The ancient amphitheatres were built in the form of an incomplete circle, the opening of which was occupied by the stage, the centre of attention and connection point between the two ends of the tiers. Clew Bay inspires this exact same feeling: the city surrounding it, in place of the amphitheatre, holding hands, all eyes turning toward the ocean that winds between the many islands of the basin (365 in fact, just like the days in the year according to legend), as if in a common connection.
Iconic mountain offers both bracing challenge and outstanding coastal views for believers and unbelievers alike.
The Croagh Patrick Heritage Trail is a 61-kilometre trail with its starting point in the town of Balla to the end point in the village of Murrisk at the base of Mayo’s holy mountain, Croagh Patrick. The trail was originally walked from west to east as a pilgrim route. It is mainly at low level but increases to over 300 metres upon reaching the base of Croagh Patrick.
Founded in the 1400’s by Pope Callistus for the Augustinians, the abbey is perched on the gently lapping shore and its ruins and maintained graveyard make for a contemplative and interesting hour or two.

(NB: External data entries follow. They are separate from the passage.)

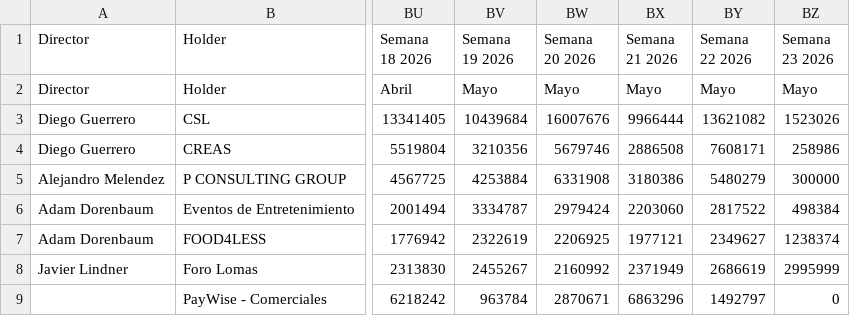
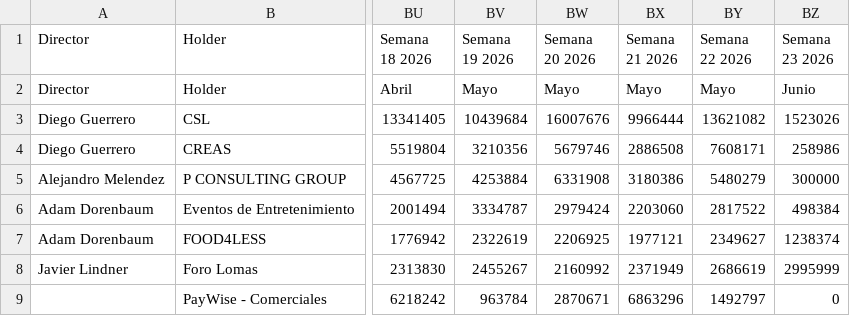
Before and after one commit to muresbrian/proyecci-n-pw, a CSV file: webapp/Reportes_Individuales_CSV/TRX_SEM_clean.csv, drawn as a sheet; only a part is shown, gaps mark what is left out; the diff names each change by its address in the sheet, - before the commit and + after, or states it on an @@ line.

```diff
--- a/webapp/Reportes_Individuales_CSV/TRX_SEM_clean.csv
+++ b/webapp/Reportes_Individuales_CSV/TRX_SEM_clean.csv
-BZ2 (Semana 23 2026): Mayo
+BZ2 (Semana 23 2026): Junio
```
Also changed, not shown: webapp/Reportes_Individuales_CSV/Ranking.csv.
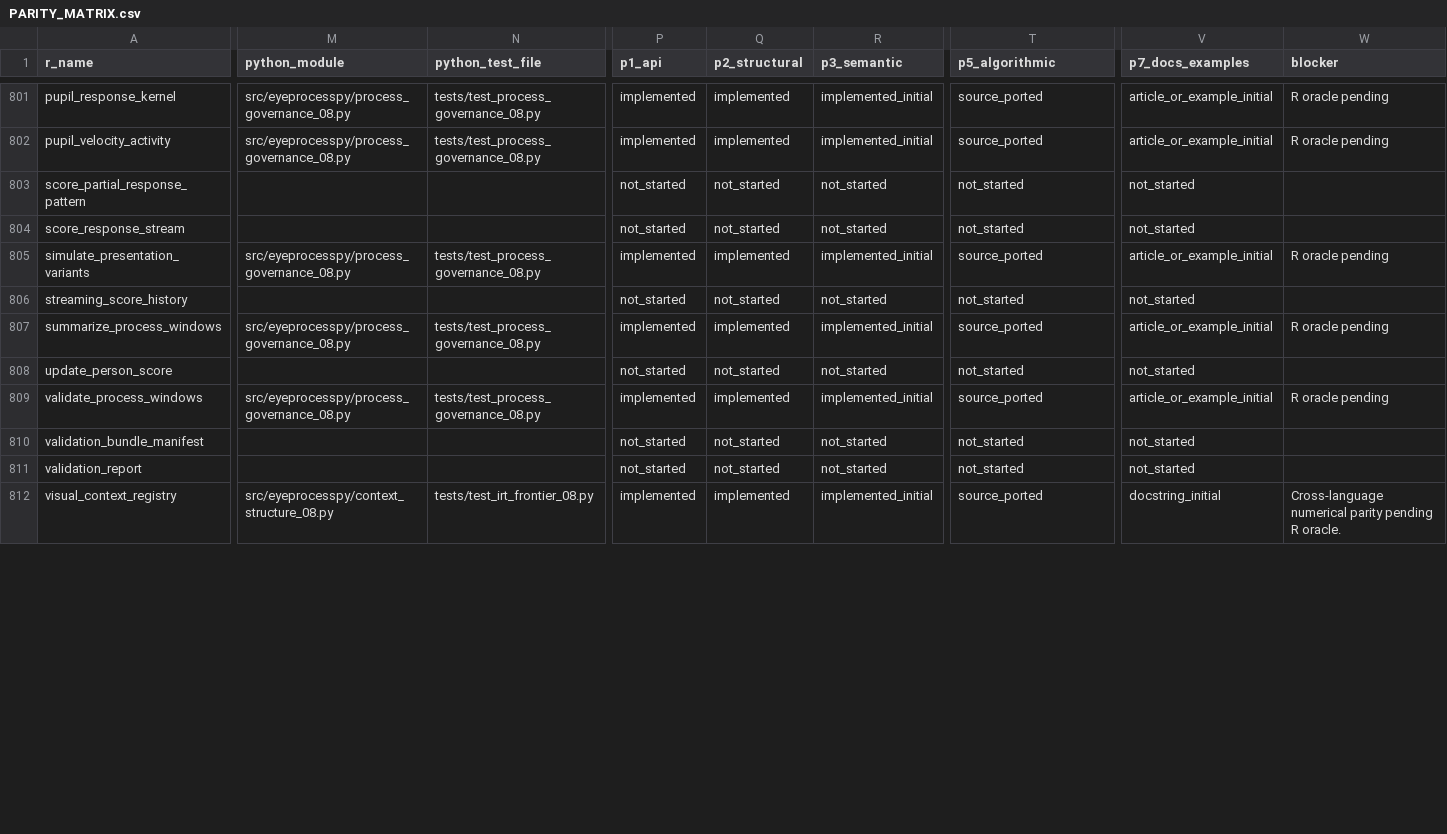
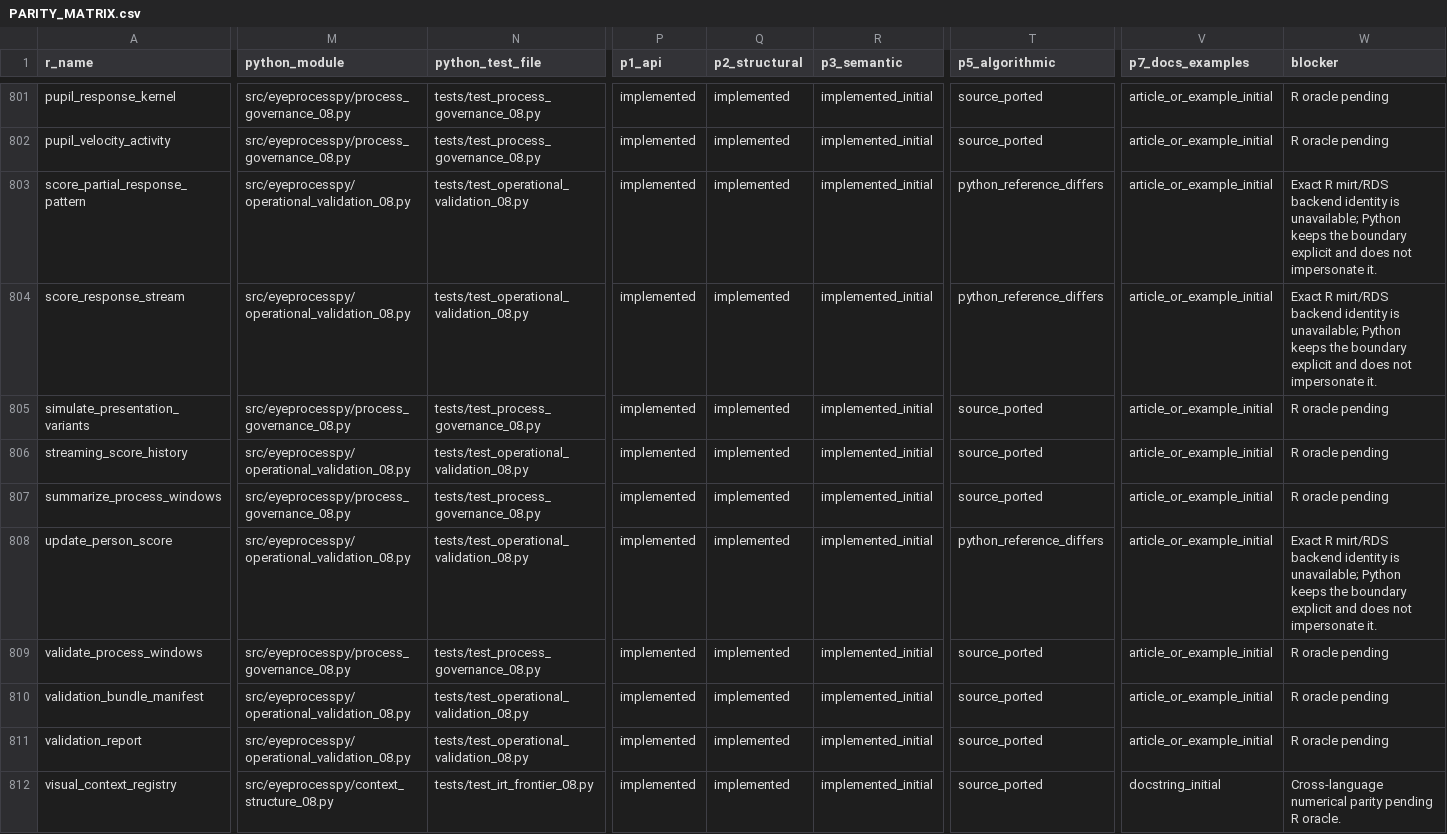
Before and after one commit to stefanosbalaskas/eyeprocesspy, a CSV file: parity/PARITY_MATRIX.csv, drawn as a sheet; only a part is shown, gaps mark what is left out; the diff covers the shown part only; the diff names each change by its address in the sheet, - before the commit and + after, or states it on an @@ line.

Commit message:
feat: port operational validation and decision-process features

```diff
--- a/parity/PARITY_MATRIX.csv
+++ b/parity/PARITY_MATRIX.csv
-M803:M804 (python_module): (empty)
+M803:M804 (python_module): src/eyeprocesspy/operational_validation_08.py
-N803:N804 (python_test_file): (empty)
+N803:N804 (python_test_file): tests/test_operational_validation_08.py
-P803:P804 (p1_api): not_started
+P803:P804 (p1_api): implemented
-Q803:Q804 (p2_structural): not_started
+Q803:Q804 (p2_structural): implemented
-R803:R804 (p3_semantic): not_started
+R803:R804 (p3_semantic): implemented_initial
-T803:T804 (p5_algorithmic): not_started
+T803:T804 (p5_algorithmic): python_reference_differs
-V803:V804 (p7_docs_examples): not_started
+V803:V804 (p7_docs_examples): article_or_example_initial
-W803:W804 (blocker): (empty)
+W803:W804 (blocker): Exact R mirt/RDS backend identity is unavailable; Python keeps the boundary explicit and does not impersonate it.
-M806 (python_module): (empty)
+M806 (python_module): src/eyeprocesspy/operational_validation_08.py
-N806 (python_test_file): (empty)
+N806 (python_test_file): tests/test_operational_validation_08.py
-P806 (p1_api): not_started
+P806 (p1_api): implemented
-Q806 (p2_structural): not_started
+Q806 (p2_structural): implemented
-R806 (p3_semantic): not_started
+R806 (p3_semantic): implemented_initial
-T806 (p5_algorithmic): not_started
+T806 (p5_algorithmic): source_ported
-V806 (p7_docs_examples): not_started
+V806 (p7_docs_examples): article_or_example_initial
-W806 (blocker): (empty)
+W806 (blocker): R oracle pending
-M808 (python_module): (empty)
+M808 (python_module): src/eyeprocesspy/operational_validation_08.py
-N808 (python_test_file): (empty)
+N808 (python_test_file): tests/test_operational_validation_08.py
-P808 (p1_api): not_started
+P808 (p1_api): implemented
-Q808 (p2_structural): not_started
+Q808 (p2_structural): implemented
-R808 (p3_semantic): not_started
+R808 (p3_semantic): implemented_initial
-T808 (p5_algorithmic): not_started
+T808 (p5_algorithmic): python_reference_differs
-V808 (p7_docs_examples): not_started
+V808 (p7_docs_examples): article_or_example_initial
-W808 (blocker): (empty)
+W808 (blocker): Exact R mirt/RDS backend identity is unavailable; Python keeps the boundary explicit and does not impersonate it.
-M810:M811 (python_module): (empty)
+M810:M811 (python_module): src/eyeprocesspy/operational_validation_08.py
-N810:N811 (python_test_file): (empty)
+N810:N811 (python_test_file): tests/test_operational_validation_08.py
-P810:P811 (p1_api): not_started
+P810:P811 (p1_api): implemented
-Q810:Q811 (p2_structural): not_started
+Q810:Q811 (p2_structural): implemented
-R810:R811 (p3_semantic): not_started
+R810:R811 (p3_semantic): implemented_initial
-T810:T811 (p5_algorithmic): not_started
+T810:T811 (p5_algorithmic): source_ported
-V810:V811 (p7_docs_examples): not_started
+V810:V811 (p7_docs_examples): article_or_example_initial
-W810:W811 (blocker): (empty)
+W810:W811 (blocker): R oracle pending
```
Also changed, not shown: 73 edited cells elsewhere in this file, parity/ARTICLE_PARITY.csv, parity/PLOT_PARITY.csv, 13 other files.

Mayo’s historical currents meet in intriguing ways in the coastal parish of Burrishoole in Southwest Mayo.Somewhat eclipsed by the latter day and artificially created town of Newport (formerly Newport-Pratt) the suppressed habitation of Burrishoole lives on in the hearts and cultural memories of many in this corner of Mayo.